Have you ever patted an employee on the back to praise them? Or, have you ever asked them a deeply personal question simply because you care about their well- being? While your intentions may be good, your staff may perceive these gestures in a completely different way than you would like them to. Sometimes we work so closely with our staff that the boundary between employee and friend can become blurred. Despite having the best intentions, as a person of authority, you should be cognizant about how you interact with your employees.
In order to protect yourself and your brand’s reputation from unsavoury allegations, I encourage all businesses, no matter their size, to implement a workplace harassment policy. In fact, all employers are required to have a workplace harassment policy under the Occupational Health and Safety Act.

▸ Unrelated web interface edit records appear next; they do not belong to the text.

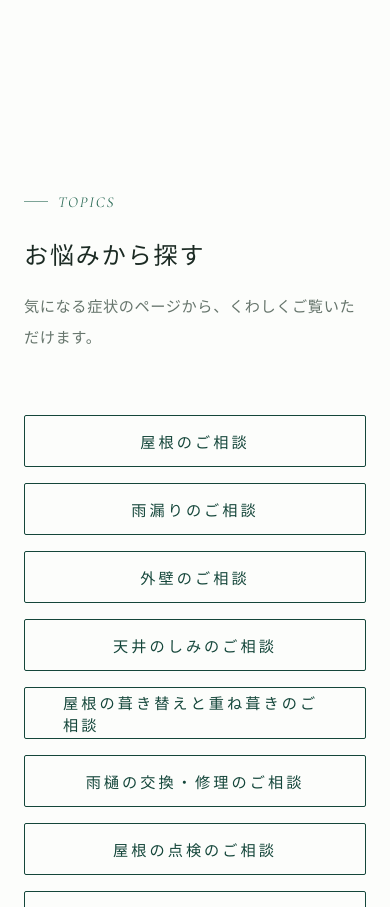
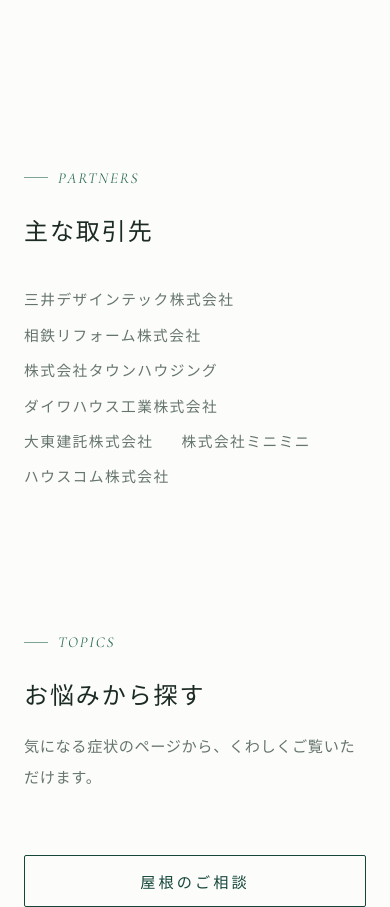
Before and after one commit to KIYUSAMA666/god-reform, a plain HTML site: page index.html in a window 390 px wide. Shown: the part 4341-5248 px from the top of the page. Drawn offline with nearby package versions, Linux system fonts and the light colour scheme.

Commit message:
Add files via upload

```diff
--- a/index.html
+++ b/index.html
@@ -290,6 +290,15 @@ footer b{font-family:var(--display);font-weight:500;color:var(--green);letter-sp
   </div>
 </section>
 
+<section id="partners" style="padding-block:clamp(56px,8vw,96px)">
+  <div class="wrap">
+    <div class="sec-head rv" style="margin-bottom:36px"><div class="eyebrow">Partners</div><h2>主な取引先</h2></div>
+    <ul class="rv" style="list-style:none;margin:0;padding:0;display:flex;flex-wrap:wrap;gap:6px 28px;color:var(--muted);font-size:.92rem;letter-spacing:.1em">
+      <li>三井デザインテック株式会社</li><li>相鉄リフォーム株式会社</li><li>株式会社タウンハウジング</li><li>ダイワハウス工業株式会社</li><li>大東建託株式会社</li><li>株式会社ミニミニ</li><li>ハウスコム株式会社</li>
+    </ul>
+  </div>
+</section>
+
 <section id="topics">
   <div class="wrap">
     <div class="sec-head rv"><div class="eyebrow">Topics</div><h2>お悩みから探す</h2><p>気になる症状のページから、くわしくご覧いただけます。</p></div>
```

The purpose of a workplace harassment policy is to ensure there are procedures in place to prevent and handle employee harassment complaints. If there aren’t documented procedures that you and your employees can easily reference as needed, you potentially open yourself up to legal repercussions. To avoid any grey area, there are template policies you can use to create your own.
Your workplace harassment policy can cover as little or as much as you deem necessary for your business, but here are a few subjects to take into consideration:
I strongly suggest mulling over every comment in your head before sharing them with employees, because carefree comments from a superior can easily be misunderstood as inappropriate or intimidating. Some employees may give you the benefit of the doubt over simple mistakes, but there may be others who take offense. The same goes for jokes; a joke that went over well at a friend or family gathering may not be appropriate for the workplace.
You may have the most innocent of intentions when you pat an employee on the back or place a hand on their shoulder, but not everyone will realize this. If you have a habit of casually touching people when you speak to them, I would suggest trying to break it. If you’re unaware of any such habits, I would recommend taking a day or week to be particularly conscious of your actions around employees; you might have a habit you didn’t know about.
Décor such as calendars, posters, paintings, statues, and any other form of decoration brought into the workplace should be chosen with a purely professional mindset. Where possible, I suggest choosing pieces that won’t cause debate over the definition of “tasteful.” And similarly to being cautious of jokes you share with employees, satirical images may not be as well received among employees as they can be among friends.
For specifics on what topics should be avoided in the workplace and to ensure discriminatory or offensive remarks/actions don’t take place, consider reviewing the Ontario Human Rights Code.
If you need help manoeuvring around this delicate subject and want to discuss how to implement an effective workplace harassment policy, contact me today to join a TAB peer advisory board.